Audiences are tired of listicles and clickbait headlines – brands must educate, inform or entertain
Friday, June 14, 2019/
The next article in our Q&A content marketing series produced by SmartCompany’s content agency, Bureau, features Cathy Tanimura, Senior Director of Analytics and Data Science at US-based exercise app, Strava.
Cathy has a passion for leveraging data in multiple ways: to help people make better decisions, to tell stories about companies and industries, and to develop great product experiences. She previously built and led data teams at several high growth technology companies, including Okta, Zynga, and StubHub.com. Cathy caught up with SmartCompany’s content agency, Bureau, to share her thoughts on “listicles”, click-bait headlines and the future of video and voice marketing.
What’s your definition of content marketing?
Content marketing provides useful information to your audience, without explicitly advertising to them. Good content marketing incorporates a unique perspective or information your business has in order to educate, inform, or entertain. In the process, it should generate positive brand associations.
How does this method work without overtly promoting a brand’s product/service?
Focus on the needs of the group you’re trying to reach. When you work with many clients, you often gain insight into common patterns and trends that are invisible to each individually.
When I was at Okta we realised that CIOs and heads of IT departments were hungry for information about which enterprise applications would help them be successful. We were able to provide data on what peer organisations were using, and point out fast growing apps such as Slack and Zoom.
At Strava, we’ve found a deep interest in trends in sport, and what keeps people motivated in their athletic journeys. We’ve shared data on trends in people setting, and breaking, New Year’s resolutions, and factors that help them stick to their goals such as finding a friend or a group to work out with.
How has content marketing changed over the past five years?
I’ve seen a shift in interest towards content that is based on proprietary data. In the past, the best options were often customer surveys or simply the writer’s opinion. With the rise of big data and data science, savvy organisations can put together unique and fascinating insights into their industries.
How are B2B audiences consuming content differently than previously?
I think audiences have become more sophisticated and demanding when it comes to the content they really engage with. I still see “listicles” and click-bait headlines, but these are often less than satisfying reads. There’s a desire to cut through the hype and the jargon and tell me what I really need to know.
For SMEs with a limited budget, what are the best tactics to use?
Stay focused on who you are trying to reach, and where you can reach them with the resources you have. Platforms such as LinkedIn and Medium have made publishing content easy, and they also provide some distribution. Twitter is another tool for distributing content. As with other social media, connections matter, so think about developing your network through people you know, thought leaders, and people you meet at industry events.
Content is more pervasive than ever. How do you ensure your content gets cut through?
First, be valuable to your audience. Give them a new perspective, new information, or a new way to tackle a problem.
Second, be timely.

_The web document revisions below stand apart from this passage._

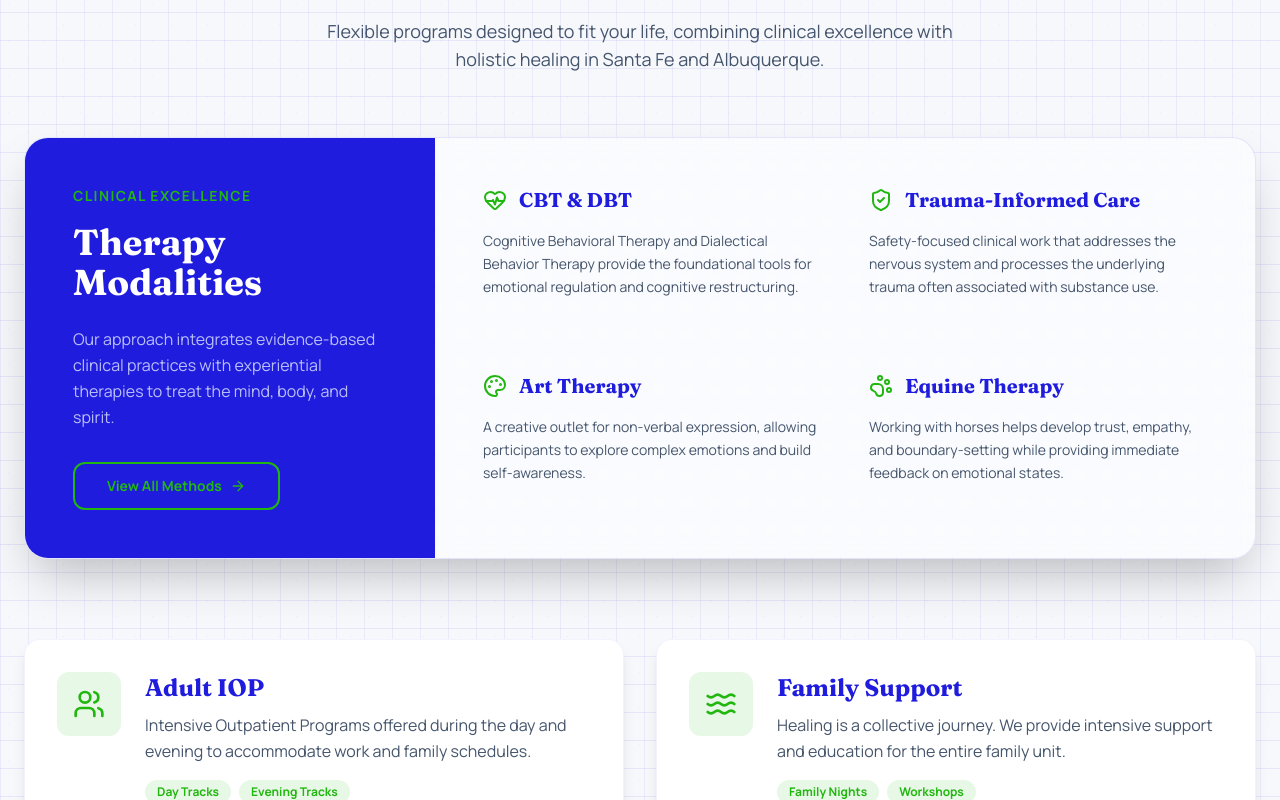
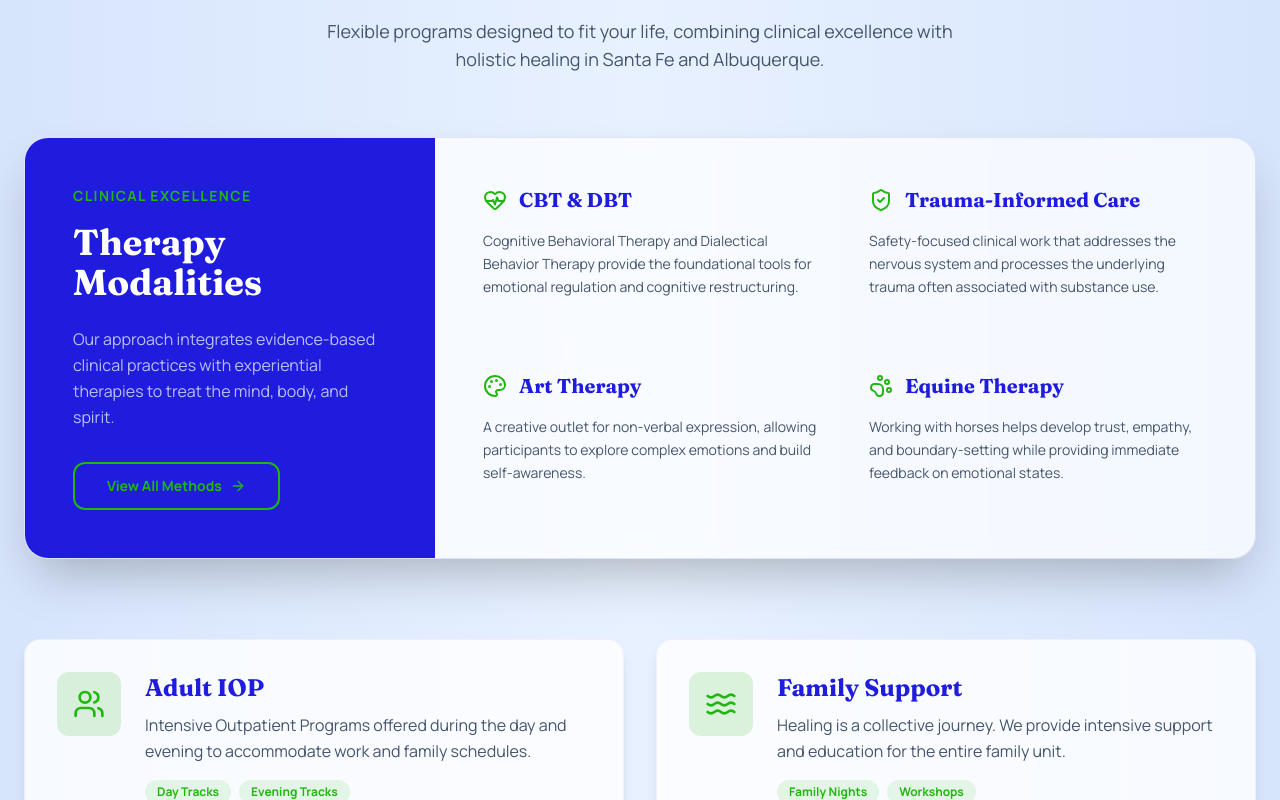
Before and after one commit to Elevate-Studios-SF/stc-website-v1, a Next.js app in the folder stc-web/: page / in a window 1280 px wide. Shown: the part 1420-2220 px from the top of the page. Built offline with nearby package versions, Linux system fonts and the light colour scheme.

Commit message:
style: swap linen for gradient and soften glass

```diff
--- a/stc-web/src/app/globals.css
+++ b/stc-web/src/app/globals.css
@@ -31,13 +31,12 @@
   }
 
   .stc-texture {
-    background-color: #f6f8fc;
-    background-image:
-      linear-gradient(0deg, rgba(31, 28, 222, 0.08) 1px, transparent 1px),
-      linear-gradient(90deg, rgba(31, 28, 222, 0.06) 1px, transparent 1px),
-      linear-gradient(45deg, rgba(31, 28, 222, 0.05) 1px, transparent 1px),
-      linear-gradient(-45deg, rgba(31, 28, 222, 0.05) 1px, transparent 1px);
-    background-size: 28px 28px, 28px 28px, 36px 36px, 36px 36px;
-    background-position: 0 0, 0 0, 8px 8px, -8px -8px;
+    background-color: #eef3ff;
+    background-image: linear-gradient(
+      90deg,
+      rgba(212, 227, 252, 0.9) 0%,
+      rgba(232, 241, 255, 1) 50%,
+      rgba(212, 227, 252, 0.9) 100%
+    );
   }
 }
--- a/stc-web/src/app/page.tsx
+++ b/stc-web/src/app/page.tsx
@@ -258,7 +258,7 @@ const CareTracks = () => {
           </motion.p>
         </div>
 
-        <div className="rounded-3xl shadow-2xl overflow-hidden border border-indigo-deep/10 bg-white/50 backdrop-blur-sm">
+        <div className="rounded-3xl shadow-2xl overflow-hidden border border-indigo-deep/10 bg-white/70 backdrop-blur-sm">
           <div className="grid grid-cols-1 lg:grid-cols-3">
             <div className="lg:col-span-1 bg-indigo-deep p-12 text-white flex flex-col justify-center">
               <span className="text-primary font-bold uppercase tracking-widest text-sm mb-4 block">
@@ -337,9 +337,9 @@ const CareTracks = () => {
             <motion.div
               key={i}
               whileHover={{ y: -5 }}
-              className="bg-white p-8 rounded-2xl border border-indigo-deep/5 flex gap-6 items-start shadow-lg"
+              className="bg-white/80 p-8 rounded-2xl border border-indigo-deep/5 flex gap-6 items-start shadow-lg"
             >
-              <div className="w-16 h-16 bg-primary/10 rounded-xl flex items-center justify-center text-primary flex-shrink-0">
+              <div className="w-16 h-16 bg-primary/15 rounded-xl flex items-center justify-center text-primary flex-shrink-0">
                 {item.icon}
               </div>
               <div>
@@ -410,7 +410,7 @@ const Insurance = () => {
           initial={{ opacity: 0, scale: 0.9 }}
           whileInView={{ opacity: 1, scale: 1 }}
           viewport={{ once: true }}
-          className="flex-1 w-full bg-primary/5 rounded-3xl p-12 text-center border-2 border-dashed border-primary/30 glass-card"
+          className="flex-1 w-full bg-primary/10 rounded-3xl p-12 text-center border-2 border-dashed border-primary/30 glass-card"
         >
           <CreditCard className="w-16 h-16 text-primary mx-auto mb-6" />
           <h3 className="text-2xl font-bold text-slate-800 mb-4">
@@ -459,7 +459,7 @@ const Testimonials = () => {
               whileInView={{ opacity: 1, y: 0 }}
               viewport={{ once: true }}
               transition={{ delay: i * 0.2 }}
-              className="bg-white p-12 rounded-3xl relative shadow-xl"
+              className="bg-white/80 p-12 rounded-3xl relative shadow-xl"
             >
               <Quote className="w-12 h-12 text-primary/10 absolute top-8 right-10" />
               <p className="text-xl italic text-slate-700 leading-relaxed mb-8">
--- a/stc-web/src/app/v2/components/CareTracks.tsx
+++ b/stc-web/src/app/v2/components/CareTracks.tsx
@@ -47,7 +47,7 @@ export default function CareTracks() {
           </p>
         </div>
 
-        <div className="v2-glass rounded-3xl shadow-2xl overflow-hidden border border-indigo-deep/10">
+        <div className="v2-glass rounded-3xl shadow-2xl overflow-hidden border border-indigo-deep/10 bg-white/70">
           <div className="grid grid-cols-1 lg:grid-cols-3">
             <div className="lg:col-span-1 bg-indigo-deep p-12 text-white flex flex-col justify-center">
               <span className="text-primary font-bold uppercase tracking-widest text-sm mb-4 block">
@@ -81,9 +81,9 @@ export default function CareTracks() {
           {programs.map((item) => (
             <div
               key={item.title}
-              className="bg-white p-8 rounded-2xl border border-indigo-deep/5 flex gap-6 items-start shadow-lg"
+              className="bg-white/80 p-8 rounded-2xl border border-indigo-deep/5 flex gap-6 items-start shadow-lg"
             >
-              <div className="w-12 h-12 bg-primary/10 rounded-xl flex items-center justify-center text-primary font-bold">
+              <div className="w-12 h-12 bg-primary/15 rounded-xl flex items-center justify-center text-primary font-bold">
                 {item.title.split(" ")[0]}
               </div>
               <div>
--- a/stc-web/src/app/v2/components/Insurance.tsx
+++ b/stc-web/src/app/v2/components/Insurance.tsx
@@ -36,7 +36,7 @@ export default function Insurance() {
           </p>
         </div>
 
-        <div className="v2-glass rounded-3xl p-12 text-center border-2 border-dashed border-primary/30">
+        <div className="v2-glass rounded-3xl p-12 text-center border-2 border-dashed border-primary/30 bg-primary/10">
           <h3 className="text-2xl font-bold text-slate-800 mb-4">
             Fast Benefit Verification
           </h3>
--- a/stc-web/src/app/v2/components/Testimonials.tsx
+++ b/stc-web/src/app/v2/components/Testimonials.tsx
@@ -24,7 +24,7 @@ export default function Testimonials() {
         </div>
         <div className="grid grid-cols-1 md:grid-cols-2 gap-12">
           {testimonials.map((item) => (
-            <div key={item.author} className="bg-white p-12 rounded-3xl shadow-xl">
+            <div key={item.author} className="bg-white/80 p-12 rounded-3xl shadow-xl">
               <p className="text-xl italic text-slate-700 leading-relaxed mb-8">
                 "{item.quote}"
               </p>
```
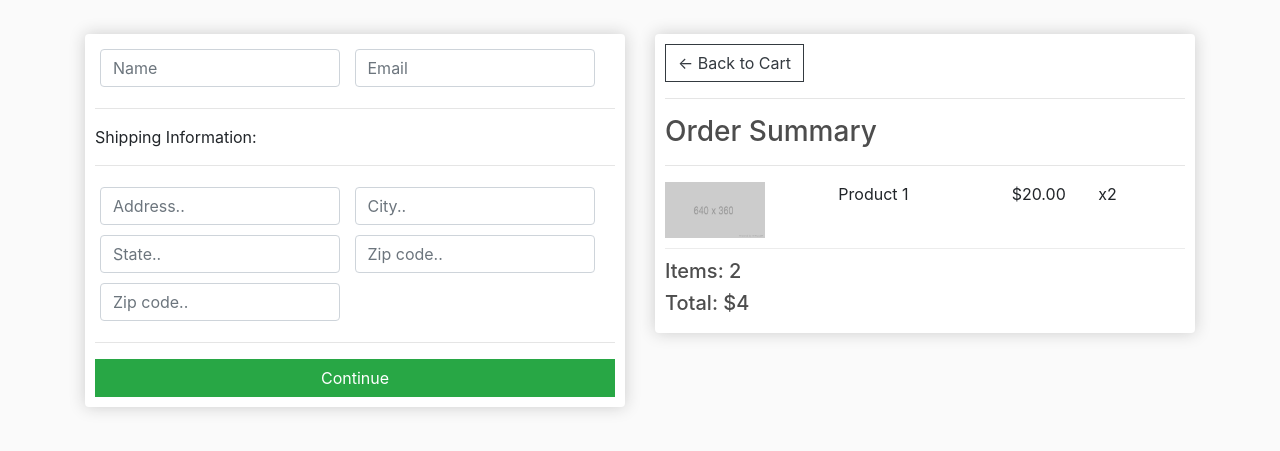
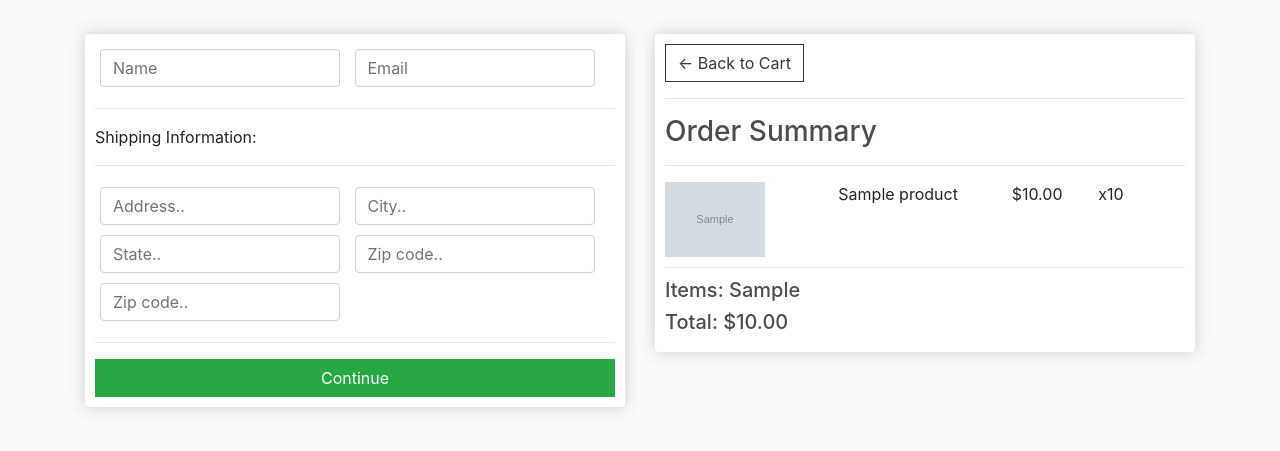
Before and after one commit to ignaciodiazb/ecommerce-0, a Django app: template ecommerce/store/templates/store/checkout.html in a window 1280 px wide. Shown: the part 57-508 px from the top of the page. Run offline with Django 3.2, Linux system fonts and the light colour scheme; the template is opened without the code that fills it: most values are stand-ins (such as "Sample title", 1, 10 or a date in 2020); grey boxes marked "Sample" are stand-in pictures; some libraries are stand-ins or nearby versions.

Commit message:
checout page now renders data about items and total price

```diff
--- a/ecommerce/store/templates/store/checkout.html
+++ b/ecommerce/store/templates/store/checkout.html
@@ -55,14 +55,17 @@
                 <hr>
 				<h3>Order Summary</h3>
                 <hr>
+                {% for item in items %}
                 <div class="cart-row">
-					<div style="flex:2"><img class="row-image" src="{% static 'images/placeholder.png' %}"></div>
-					<div style="flex:2"><p>Product 1</p></div>
-					<div style="flex:1"><p>$20.00</p></div>
-					<div style="flex:1"><p>x2</p></div>
+					<div style="flex:2"><img class="row-image" src="{{ item.product.imageURL }}"></div>
+					<div style="flex:2"><p>{{ item.product.name }}</p></div>
+					<div style="flex:1"><p>${{ item.product.price|floatformat:2 }}</p></div>
+					<div style="flex:1"><p>x{{ item.quantity }}</p></div>
                 </div>
-                <h5>Items:   2</h5>
-				<h5>Total:   $4</h5>
+                {% endfor %}
+
+                <h5>Items:   {{ order.get_cart_items }}</h5>
+				<h5>Total:   ${{ order.get_cart_total|floatformat:2 }}</h5>
             </div>
         </div>
     </div>
```
Also changed, not shown: ecommerce/store/views.py (+12 -1 lines).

For example, last year when California was experiencing some of the deadliest wildfires in its history, Strava was able to provide data on how widespread the impact from the resulting bad air quality was. Running was down 77 per cent and cycling down 78 per cent from normal levels in Northern California communities.
Strava has also worked with researchers to analyse running, walking and hiking data to help firefighters develop safer ways to fight wildfires.
Has content moved beyond awareness and vanity metrics to more lead generation and ROI attribution models?
I think it depends on the purpose, and it’s important to have clear goals and measure accordingly. When entering a new market or targeting a new audience, driving awareness and measuring that may be appropriate, with other types of marketing later turning that awareness into sales.
For deeper in the funnel content when the audience is already aware and you’re trying to get them interested in a specific product or service, lead generation and attribution may be more important.
Attribution is certainly more feasible than it was in the past using link tracking and deep linking technologies where you are able to track views and clicks.
What brands are doing it well and who isn’t doing it well?
Brands that are serious about providing value and developing long term relationships are generally doing better. I still see a fair number of listicles and content that lacks real substance or has too much of a sales pitch. And of course, anyone using data in their content needs to strictly respect privacy, and share only aggregated, de-identified information.
Can you quantify the importance of video and voice over the coming years?
While I don’t think video and voice will ever replace text-based content, video and voice are exciting new avenues to reach audiences. There’s just something about hearing in someone’s own voice, or seeing something in action.
We’ve been experimenting with voice at Strava, launching a podcast called Athletes Unfiltered this year. The podcast shares stories from a diverse group of athletes with their triumphs and struggles laid bare. We see this as another way to connect with current and potential Strava athletes, and inspire them to get out, be active, persevere, and achieve their personal best.
Read more from Bureau‘s eight-part content marketing series here.